Rick Mullin has pointed up the fly in the ointment of the current enthusiasm for Ray Kurzweil's concept of "singularity" (C&EN, May 1, page 24). Goethe expressed the problem very well in his prologue to "Faust," in which Mephistopheles complains to God about humanity:
"Ein wenig besser würd' er leben,
Hättest Du ihm nicht den Schein des Himmelslichts gegeben;
Er nennt's Vernuft und braucht's allein
Nur tierischer als jedes Tier zu sein."
[His life would have been a bit better
Hadst Thou not given him the barest glimmerof heavenly light;
He calls it "Reason" and only makes use of it
To make himself more bestial than any beast.]
I take exception to Mullin's "Frankenstein at the Circus." In it, he ignores the fact that humans invariably choose to eat from the tree of knowledge, as did Adam and Eve, rather than remain in the paradise of ignorance. Furthermore, although he effectively uses Frankenstein to show how people often make the mistake of assuming that they can control all aspects of their newly minted ideas, he fails to consider an equally grave error-the attempts of society to contain knowledge it regards as hazardous. In such cases, draconian means of suppression may ironically employ some of the same information or techniques that are to be suppressed.
For example, in "Fahrenheit 451," Ray Bradbury creates a dystopia in which government uses technology developed by Western civilization to destroy the books upon which Western thought is based. In the end, however, man learns, as did Pandora, that once knowledge is unleashed upon the world, it cannot be stuffed back into its box. Instead, humanity must learn to adapt to the new paradigm.

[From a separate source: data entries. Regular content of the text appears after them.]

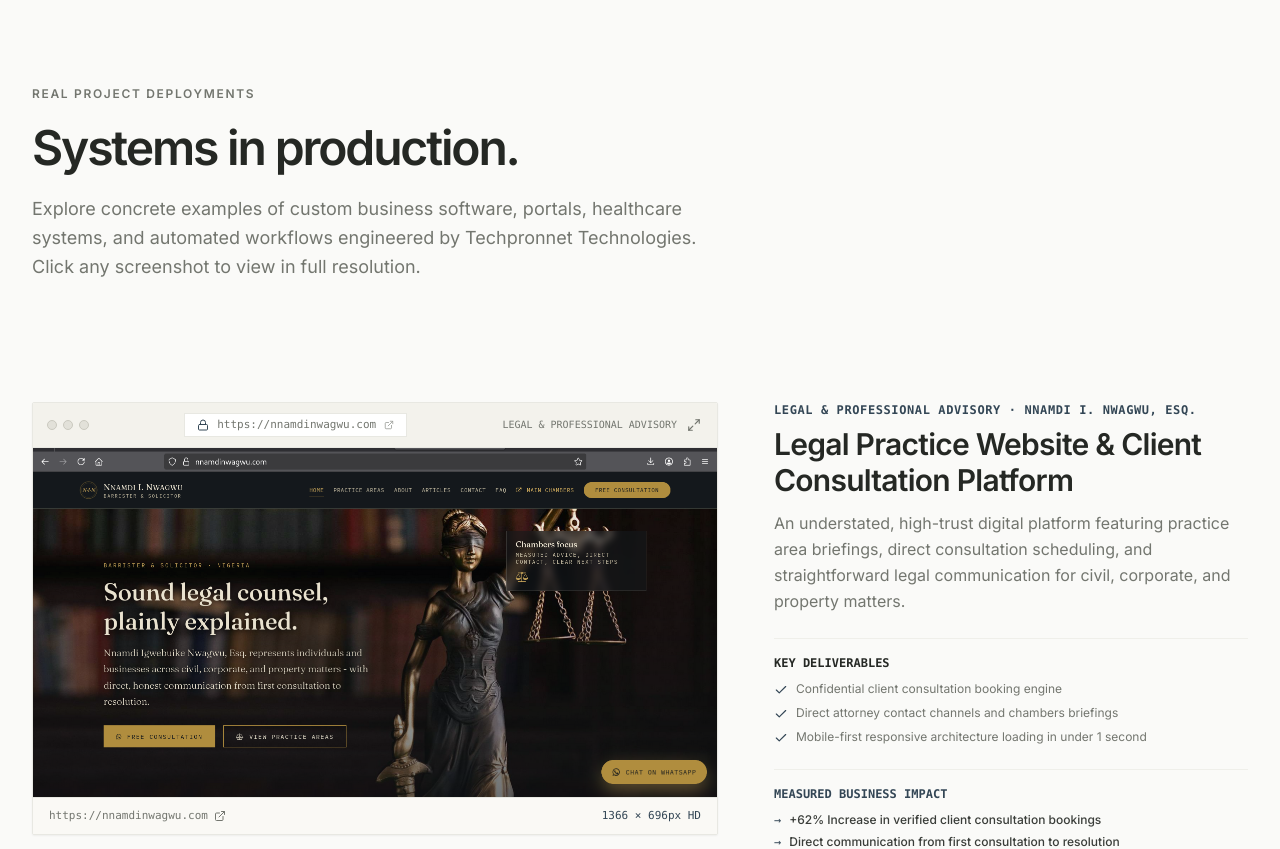
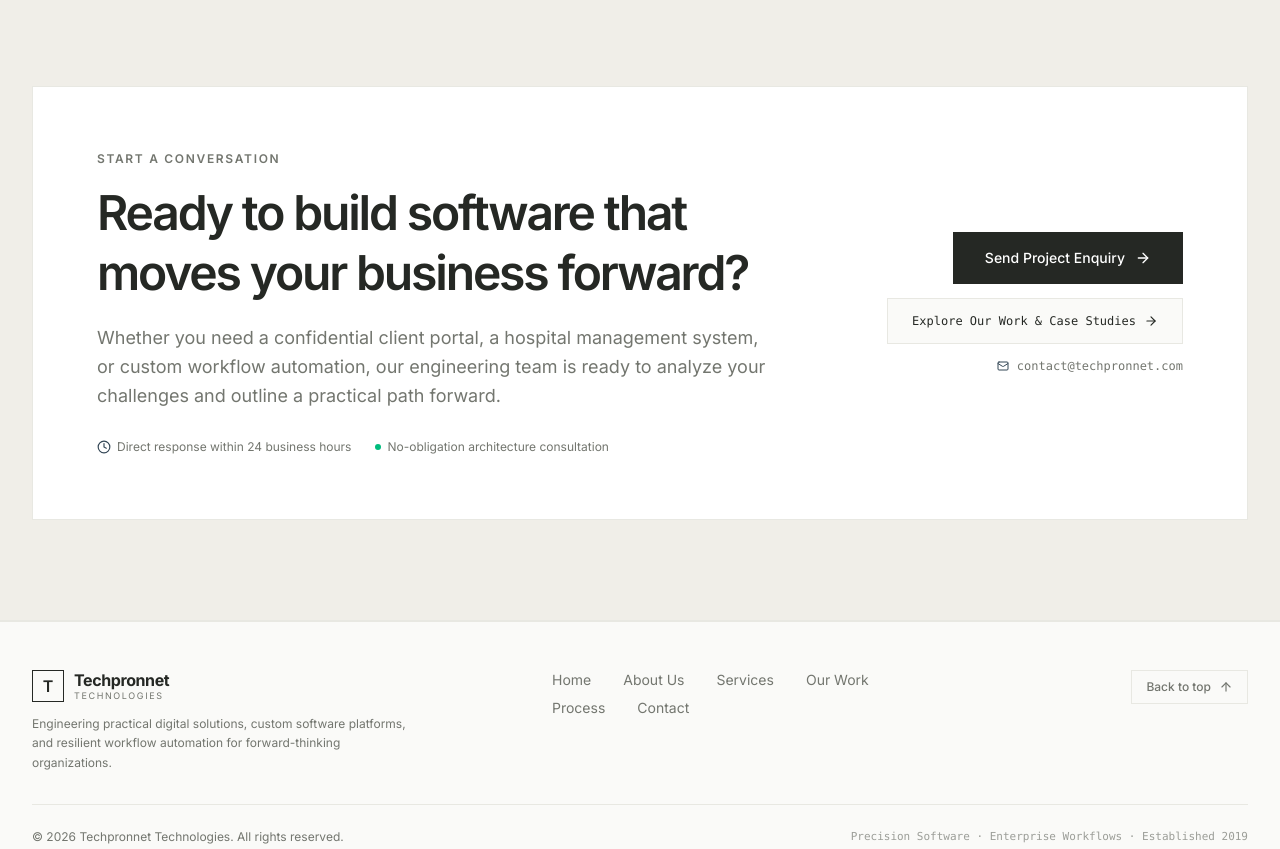
Before and after one commit to officialdb/Techpronnet, a Next.js app: page /about in a window 1280 px wide. Shown: the part 5574-6423 px from the top of the page. Built offline with nearby package versions, Linux system fonts and the light colour scheme.

Commit message:
refactor: remove redundant ProjectShowcase section from /about and link to /work

```diff
--- a/src/app/about/page.tsx
+++ b/src/app/about/page.tsx
@@ -7,17 +7,16 @@
 import { CoreValues } from "@/components/about/CoreValues";
 import { AboutServices } from "@/components/about/AboutServices";
 import { AboutProcessTimeline } from "@/components/about/AboutProcessTimeline";
-import { ProjectShowcase } from "@/components/about/ProjectShowcase";
 import { AboutCTA } from "@/components/about/AboutCTA";
 
 export const metadata: Metadata = {
   title: "About Us | Techpronnet Technologies — Software Built Around Your Business",
   description:
-    "Learn about Techpronnet Technologies, our story since 2019, our core values, mission, vision, engineering process, and real client deployments in healthcare, logistics, and commerce.",
+    "Learn about Techpronnet Technologies, our story since 2019, our core values, mission, vision, engineering process, and client partnerships.",
   openGraph: {
     title: "About Us | Techpronnet Technologies",
     description:
-      "Engineering digital excellence with quiet precision since 2019. Discover our story, mission, services, and real client software deployments.",
+      "Engineering digital excellence with quiet precision since 2019. Discover our story, mission, services, and technical philosophy.",
     type: "website",
     siteName: "Techpronnet Technologies",
   },
@@ -34,7 +33,6 @@
         <CoreValues />
         <AboutServices />
         <AboutProcessTimeline />
-        <ProjectShowcase />
         <AboutCTA />
       </main>
       <Footer />
--- a/src/components/about/AboutCTA.tsx
+++ b/src/components/about/AboutCTA.tsx
@@ -43,11 +43,19 @@
                   <ArrowRight className="size-4" />
                 </Link>
 
+                <Link
+                  href="/work"
+                  className="inline-flex items-center justify-center gap-2 border border-line bg-paper px-6 py-3.5 text-xs font-mono font-medium text-ink hover:border-ink transition-colors text-center w-full sm:w-auto"
+                >
+                  <span>Explore Our Work &amp; Case Studies</span>
+                  <ArrowRight className="size-3.5" />
+                </Link>
+
                 <a
                   href="mailto:contact@techpronnet.com"
-                  className="inline-flex items-center justify-center gap-2 border border-line bg-paper px-6 py-3.5 text-xs font-mono font-medium text-ink hover:border-ink transition-colors text-center w-full sm:w-auto"
+                  className="inline-flex items-center justify-center gap-2 text-xs font-mono text-muted hover:text-ink transition-colors text-center"
                 >
-                  <Mail className="size-3.5 text-navy" />
+                  <Mail className="size-3 text-navy" />
                   <span>contact@techpronnet.com</span>
                 </a>
               </div>
```
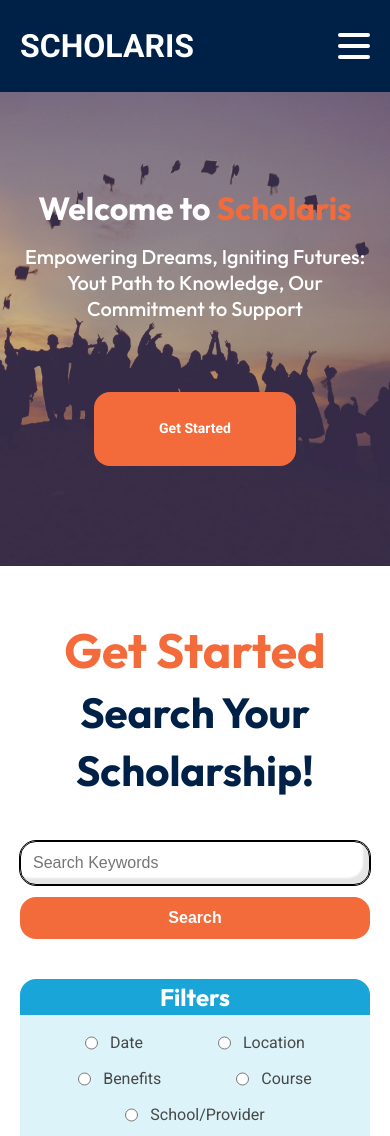
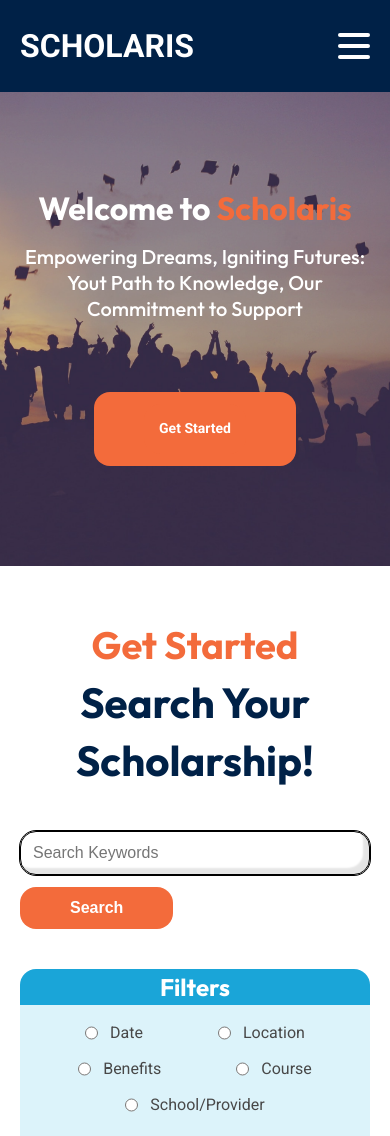
Before and after one commit to Sence1-inc/sp-scholaris-master, a React (Create React App) app in the folder frontend/: page /student in a window 390 px wide. Shown: the top 1136 px of the page. Built offline with nearby package versions, Linux system fonts and the light colour scheme.

Commit message:
modify search.css and button.tsx

```diff
--- a/frontend/src/components/Button/Button.tsx
+++ b/frontend/src/components/Button/Button.tsx
@@ -1,16 +1,20 @@
 import React from 'react';
+import { Link } from 'react-router-dom';
 
 import './Button.css'
 
 interface ButtonProps {
   children: React.ReactNode;
+  url?: string;
 }
 
-const Button: React.FC<ButtonProps> = ({ children }) => {
+const Button: React.FC<ButtonProps> = ({ children, url }) => {
   return (
-    <button className='button'>
-      {children}
-    </button>
+    <Link to={`${url}`}>
+      <button className='button'>
+        {children}
+      </button>
+    </Link>
   );
 };
 
--- a/frontend/src/components/Section/Search/Search.css
+++ b/frontend/src/components/Section/Search/Search.css
@@ -27,15 +27,12 @@
 }
 
 @media (max-width: 768px) {
-<<<<<<<< HEAD:frontend/src/components/Section/Search/Search.css
     .section{
         padding: 60px 20px;
 
         row-gap: 40px;
     }
 
-========
->>>>>>>> 09d4cc9 (arrage files by their folder):frontend/src/containers/Search.css
     .section .section-header h3{
         font-size: 38px;
     }
```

It is the responsibility of those of us with backgrounds in the humanities to help people adjust to technological change without forgetting their own humanity. Technology, after all, does not equal philosophy. With regard to the singularity, if what makes us human is something more than having an opposable thumb, should it matter if that thumb contains bionic joints?